Liability Exposure with Holiday Parades

  • Author | Halie Gallik
  • 11/2/2021 8:00 am

Holiday parades are a time-honored tradition and a way for your community to come together and celebrate. A successful parade takes planning and preparation, and should include a clear evaluation of liability exposures. 

If a parade takes place on your city streets, be sure you have considered the following:

  • Who is the sponsor of the parade?
  • Is your entity involved in any sponsorship, organization or direction of the parade (e.g., police leading, blocking streets, crowd control, etc.)?
  • For parades you organize, all participants should sign a waiver. To view a sample waiver, CLICK HERE.
  • Does your city ordinance require a parade permit?
  • Anyone who operates a motor vehicle in a parade should have a valid driver’s license.
  • Do you allow anyone under the age of 18 to operate a motorized vehicle?
  • Never throw candy from vehicles. Designated individuals should walk along the parade route and hand out candy directly to spectators.
  • Spectators should never be encouraged to come into the parade route.

Your liability policy with Public Entity Partners covers not only your entity’s liability, but also the liability of your elected officials, employees and official volunteers. Third parties are not covered under your liability policy.
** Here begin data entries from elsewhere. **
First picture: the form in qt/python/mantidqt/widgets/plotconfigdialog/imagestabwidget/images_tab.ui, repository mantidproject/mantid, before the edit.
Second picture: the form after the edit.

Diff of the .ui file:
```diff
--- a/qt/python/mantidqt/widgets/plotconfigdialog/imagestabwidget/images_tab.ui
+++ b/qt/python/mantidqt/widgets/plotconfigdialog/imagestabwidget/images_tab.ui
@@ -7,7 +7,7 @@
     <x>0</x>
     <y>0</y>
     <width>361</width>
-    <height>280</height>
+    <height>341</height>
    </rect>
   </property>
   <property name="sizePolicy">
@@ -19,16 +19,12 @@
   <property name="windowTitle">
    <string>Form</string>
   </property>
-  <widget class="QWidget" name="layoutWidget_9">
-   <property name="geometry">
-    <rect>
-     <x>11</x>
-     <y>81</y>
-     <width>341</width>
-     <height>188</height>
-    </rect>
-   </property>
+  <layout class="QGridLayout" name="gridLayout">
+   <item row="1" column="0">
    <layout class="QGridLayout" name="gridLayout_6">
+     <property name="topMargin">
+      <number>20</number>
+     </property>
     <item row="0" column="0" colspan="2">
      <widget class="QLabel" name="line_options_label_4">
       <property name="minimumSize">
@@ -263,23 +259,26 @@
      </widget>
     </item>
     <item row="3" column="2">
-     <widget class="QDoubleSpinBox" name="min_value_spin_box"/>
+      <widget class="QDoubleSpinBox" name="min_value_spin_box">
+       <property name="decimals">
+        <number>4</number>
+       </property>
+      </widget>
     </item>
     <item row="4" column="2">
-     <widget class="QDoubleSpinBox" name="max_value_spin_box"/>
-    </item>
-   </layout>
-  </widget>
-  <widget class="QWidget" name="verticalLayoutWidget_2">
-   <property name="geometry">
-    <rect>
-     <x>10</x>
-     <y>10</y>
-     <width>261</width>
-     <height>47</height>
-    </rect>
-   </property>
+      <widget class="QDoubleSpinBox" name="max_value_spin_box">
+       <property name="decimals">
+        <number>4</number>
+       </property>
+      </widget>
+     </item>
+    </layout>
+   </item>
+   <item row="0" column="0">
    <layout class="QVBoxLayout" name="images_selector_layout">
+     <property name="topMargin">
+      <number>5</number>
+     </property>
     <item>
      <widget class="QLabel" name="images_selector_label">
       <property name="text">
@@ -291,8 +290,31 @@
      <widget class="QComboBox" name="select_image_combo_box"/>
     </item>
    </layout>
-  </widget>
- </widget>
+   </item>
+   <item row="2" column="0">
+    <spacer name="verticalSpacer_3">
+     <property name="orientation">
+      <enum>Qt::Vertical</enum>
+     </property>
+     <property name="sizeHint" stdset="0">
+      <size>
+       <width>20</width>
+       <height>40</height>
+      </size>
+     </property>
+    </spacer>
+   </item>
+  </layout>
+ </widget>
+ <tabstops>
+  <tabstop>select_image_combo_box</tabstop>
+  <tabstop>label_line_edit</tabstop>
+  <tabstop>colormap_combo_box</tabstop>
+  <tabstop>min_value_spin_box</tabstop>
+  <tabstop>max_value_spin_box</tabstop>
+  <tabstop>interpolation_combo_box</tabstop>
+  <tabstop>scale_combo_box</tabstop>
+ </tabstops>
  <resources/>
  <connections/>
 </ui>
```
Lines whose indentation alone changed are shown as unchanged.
Each year when you complete your renewal applications, you are asked for a list of special events that you sponsor, organize or direct. Make sure you provide underwriting with a list of all special events, including parades, along with a short description of the festivities. Groups and third-party organizations that participate in the parade are responsible for their own negligence. 

Also keep in mind that every liability policy has exclusions. We recommend that you consult your underwriter to verify your coverage. Some typical exclusions include car stunting, carnival rides or amusement devices.
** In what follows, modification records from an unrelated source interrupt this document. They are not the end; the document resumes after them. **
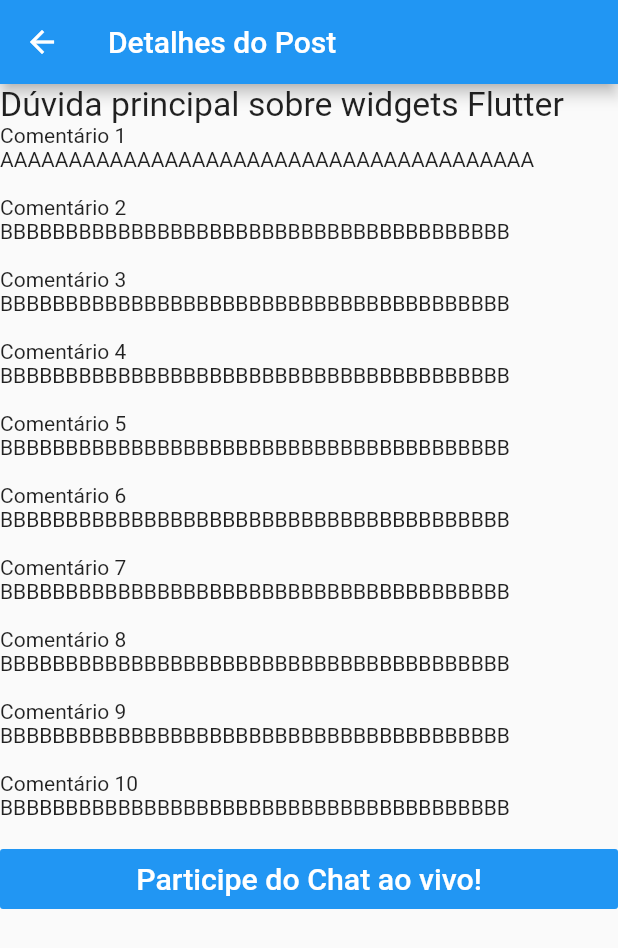
After one commit to josenelsoncultri/AskFlutter, a Flutter app: the PostDetail screen opened directly, on a phone screen of 412 x 824 dp. The commit adds this screen. Shown: the top 948 px of the screen. Run offline on Flutter 3.47's test engine with Material 2 defaults, Android fonts, the phone set to English and light mode, and no system bars.

Commit message:
Criando tela de detalhe do post

```diff
--- /dev/null
+++ b/askflutter/lib/post_detail.dart
@@ -0,0 +1,50 @@
+import 'package:flutter/material.dart';
+import 'package:flutter/widgets.dart';
+
+class PostDetail extends StatefulWidget
+{
+  @override
+  _PostDetail createState() => _PostDetail();
+}
+
+class _PostDetail extends State<PostDetail>{
+  @override
+  Widget build(BuildContext context){
+    return new Scaffold(
+        appBar: new AppBar(
+          title: new Text("Detalhes do Post"),
+        ),
+        body: ListView(
+        children: <Widget>[
+          Text("Dúvida principal sobre widgets Flutter",
+            style: TextStyle(fontSize: 22.5),
+          ),
+          Text("Comentário 1 AAAAAAAAAAAAAAAAAAAAAAAAAAAAAAAAAAAAAAA\n"),
+          Text("Comentário 2 BBBBBBBBBBBBBBBBBBBBBBBBBBBBBBBBBBBBBBB\n"),
+          Text("Comentário 3 BBBBBBBBBBBBBBBBBBBBBBBBBBBBBBBBBBBBBBB\n"),
+          Text("Comentário 4 BBBBBBBBBBBBBBBBBBBBBBBBBBBBBBBBBBBBBBB\n"),
+          Text("Comentário 5 BBBBBBBBBBBBBBBBBBBBBBBBBBBBBBBBBBBBBBB\n"),
+          Text("Comentário 6 BBBBBBBBBBBBBBBBBBBBBBBBBBBBBBBBBBBBBBB\n"),
+          Text("Comentário 7 BBBBBBBBBBBBBBBBBBBBBBBBBBBBBBBBBBBBBBB\n"),
+          Text("Comentário 8 BBBBBBBBBBBBBBBBBBBBBBBBBBBBBBBBBBBBBBB\n"),
+          Text("Comentário 9 BBBBBBBBBBBBBBBBBBBBBBBBBBBBBBBBBBBBBBB\n"),
+          Text("Comentário 10 BBBBBBBBBBBBBBBBBBBBBBBBBBBBBBBBBBBBBBB\n"),
+            FlatButton(
+            color: Colors.blue,
+            textColor: Colors.white,
+            disabledColor: Colors.grey,
+            disabledTextColor: Colors.black,
+            padding: EdgeInsets.all(8.0),
+            splashColor: Colors.blueAccent,
+            onPressed: () {
+            },
+            child: Text(
+              "Participe do Chat ao vivo!",
+              style: TextStyle(fontSize: 20.20),
+            ),
+          )
+        ],
+      )
+    );
+  }
+}
```
Also changed, not shown: askflutter/lib/home.dart (+13 -0 lines), askflutter/lib/login.dart (+5 -5 lines), askflutter/lib/menu.dart (+10 -28 lines).
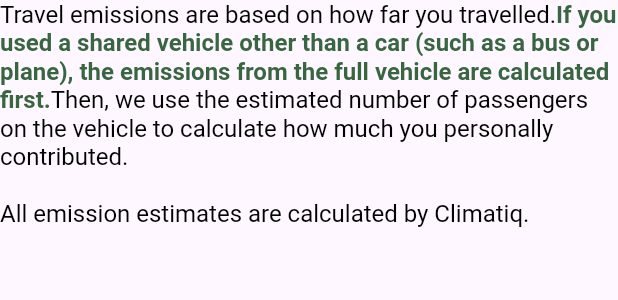
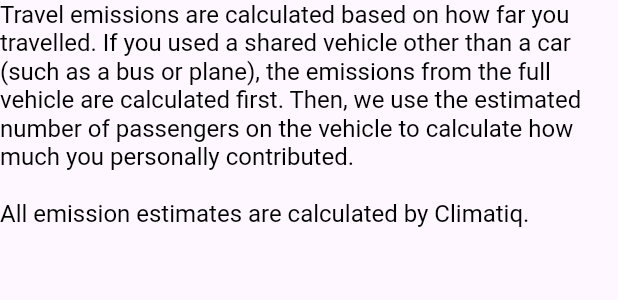
Before and after one commit to avnirao/goGreen, a Flutter app: the TravelInfo widget shown alone on an empty page, opened directly, on a phone screen of 412 x 824 dp. Shown: the top 300 px of the screen. Run offline on Flutter 3.47's test engine with Material 3 defaults, Android fonts, the phone set to English and light mode, and no system bars; our stand-ins replace flutter_map, geolocator, isar, latlong2, lottie; missing offline and left inert: flutter_map_cancellable_tile_provider, flutter_map_location_marker, flutter_map_marker_cluster; accounts and stored records are empty; generated files the repository leaves out were written again.

Commit message:
fixed spacing between sentences

```diff
--- a/lib/views/entry_widgets/emission_info/clothing_info.dart
+++ b/lib/views/entry_widgets/emission_info/clothing_info.dart
@@ -26,7 +26,7 @@ class ClothingInfo extends StatelessWidget {
             text: 'much lower ',
             style: TextStyle(color: Color(0xFF386641), fontWeight: FontWeight.bold),
           ),
-          TextSpan(text: 'than the emissions from buying new clothes.'),
+          TextSpan(text: 'than the emissions from buying new clothes. '),
           TextSpan(text: 'Whenever you can, seek out opportunities to get used clothing, and give away the clothing you no longer need.\n\n'),
           TextSpan(text: 'All emission estimates are calculated by Climatiq.'),
         ],
--- a/lib/views/entry_widgets/emission_info/energy_info.dart
+++ b/lib/views/entry_widgets/emission_info/energy_info.dart
@@ -13,7 +13,7 @@ class EnergyInfo extends StatelessWidget {
         children: [
           TextSpan(text: 'Energy estimates are based on the amount of electricity or natural gas you used in a day.\n\n'),
           TextSpan(
-            text: 'Carbon emissions from natural gas are generally lower than emissions from electricity.',
+            text: 'Carbon emissions from natural gas are generally lower than emissions from electricity. ',
             style: TextStyle(color: Color(0xFF386641), fontWeight: FontWeight.bold),
           ),
           TextSpan(
--- a/lib/views/entry_widgets/emission_info/travel_info.dart
+++ b/lib/views/entry_widgets/emission_info/travel_info.dart
@@ -14,10 +14,9 @@ class TravelInfo extends StatelessWidget {
       text: const TextSpan(
         style: TextStyle(color: Colors.black, fontSize: 16),
         children: [
-          TextSpan(text: 'Travel emissions are based on how far you travelled.'),
+          TextSpan(text: 'Travel emissions are calculated based on how far you travelled. '),
           TextSpan(
-            text: 'If you used a shared vehicle other than a car (such as a bus or plane), the emissions from the full vehicle are calculated first.',
-            style: TextStyle(color: Color(0xFF386641), fontWeight: FontWeight.bold),
+            text: 'If you used a shared vehicle other than a car (such as a bus or plane), the emissions from the full vehicle are calculated first. ',
           ),
           TextSpan(
             text: 'Then, we use the estimated number of passengers on the vehicle to calculate how much you personally contributed.\n\n',
--- a/lib/views/entry_widgets/emission_info/waste_info.dart
+++ b/lib/views/entry_widgets/emission_info/waste_info.dart
@@ -13,7 +13,7 @@ class WasteInfo extends StatelessWidget {
         children: [
           TextSpan(text: 'Waste estimates are based on types of items you dispose of.\n\n'),
           TextSpan(
-            text: 'You can reduce your waste emissions by composting or recycling your disposale items.',
+            text: 'You can reduce your waste emissions by composting or recycling your disposale items. ',
           ),
           TextSpan(
             text: 'Refer to your area\'s guidelines for how to properly dispose of waste.\n\n',
```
Always carefully review every parade entry to determine if your entity has protection under your liability policy. If you want to include something in the parade that is excluded from your liability policy, your entity should consider a special event policy.

A team approach to special events that includes a representative from each of your entity’s departments can help you evaluate the exposures. A little risk management can help ensure that everyone has a fun and safe experience.
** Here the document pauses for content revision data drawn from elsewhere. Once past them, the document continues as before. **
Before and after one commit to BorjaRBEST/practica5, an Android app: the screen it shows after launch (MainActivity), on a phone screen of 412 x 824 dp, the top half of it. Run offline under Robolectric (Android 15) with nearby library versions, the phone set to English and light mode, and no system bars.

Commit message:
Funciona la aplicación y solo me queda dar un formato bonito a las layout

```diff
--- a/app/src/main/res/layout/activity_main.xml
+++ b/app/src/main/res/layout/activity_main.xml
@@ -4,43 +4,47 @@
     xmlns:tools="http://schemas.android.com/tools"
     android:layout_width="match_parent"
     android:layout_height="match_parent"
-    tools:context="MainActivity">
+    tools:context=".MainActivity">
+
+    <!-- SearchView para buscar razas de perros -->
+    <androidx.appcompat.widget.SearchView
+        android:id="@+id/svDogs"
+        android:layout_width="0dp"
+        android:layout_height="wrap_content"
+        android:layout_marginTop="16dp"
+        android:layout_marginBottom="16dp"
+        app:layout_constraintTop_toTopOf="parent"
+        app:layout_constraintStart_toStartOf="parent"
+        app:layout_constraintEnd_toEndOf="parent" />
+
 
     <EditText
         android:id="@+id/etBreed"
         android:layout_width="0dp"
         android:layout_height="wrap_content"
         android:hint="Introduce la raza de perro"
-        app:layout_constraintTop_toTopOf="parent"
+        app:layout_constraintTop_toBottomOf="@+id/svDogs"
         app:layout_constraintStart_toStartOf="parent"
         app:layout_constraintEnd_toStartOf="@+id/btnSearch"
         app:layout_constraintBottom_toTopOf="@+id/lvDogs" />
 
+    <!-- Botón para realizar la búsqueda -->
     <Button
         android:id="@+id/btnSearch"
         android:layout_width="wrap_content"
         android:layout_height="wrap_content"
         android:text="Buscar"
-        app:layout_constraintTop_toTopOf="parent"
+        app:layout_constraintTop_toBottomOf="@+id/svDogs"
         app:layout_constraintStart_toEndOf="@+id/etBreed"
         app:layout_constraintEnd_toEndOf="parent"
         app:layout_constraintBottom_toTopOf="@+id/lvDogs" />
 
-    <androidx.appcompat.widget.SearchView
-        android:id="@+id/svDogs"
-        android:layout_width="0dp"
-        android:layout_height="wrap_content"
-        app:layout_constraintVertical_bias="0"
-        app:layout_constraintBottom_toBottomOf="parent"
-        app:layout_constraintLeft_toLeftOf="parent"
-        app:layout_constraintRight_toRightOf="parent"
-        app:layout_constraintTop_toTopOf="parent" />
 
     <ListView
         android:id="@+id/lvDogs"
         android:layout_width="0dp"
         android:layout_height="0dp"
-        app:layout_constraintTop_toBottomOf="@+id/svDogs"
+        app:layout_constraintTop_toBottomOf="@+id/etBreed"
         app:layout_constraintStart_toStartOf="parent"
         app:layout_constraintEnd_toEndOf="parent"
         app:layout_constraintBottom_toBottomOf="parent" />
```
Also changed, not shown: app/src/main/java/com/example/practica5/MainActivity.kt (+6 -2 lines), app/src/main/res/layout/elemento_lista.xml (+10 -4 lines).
If you have questions about risk management practices that you can put in place for your special events and parades, casualty loss control consultants and underwriters can help!

East Tennessee

Casualty Loss Control Consultant

Matthew Marshall


Jim Bell Hatchell

Middle Tennessee

Casualty Loss Control Consultant

Chester Darden


Anthony Roman

Casualty Loss Control Consultant

Paul Chambliss


Janine Helton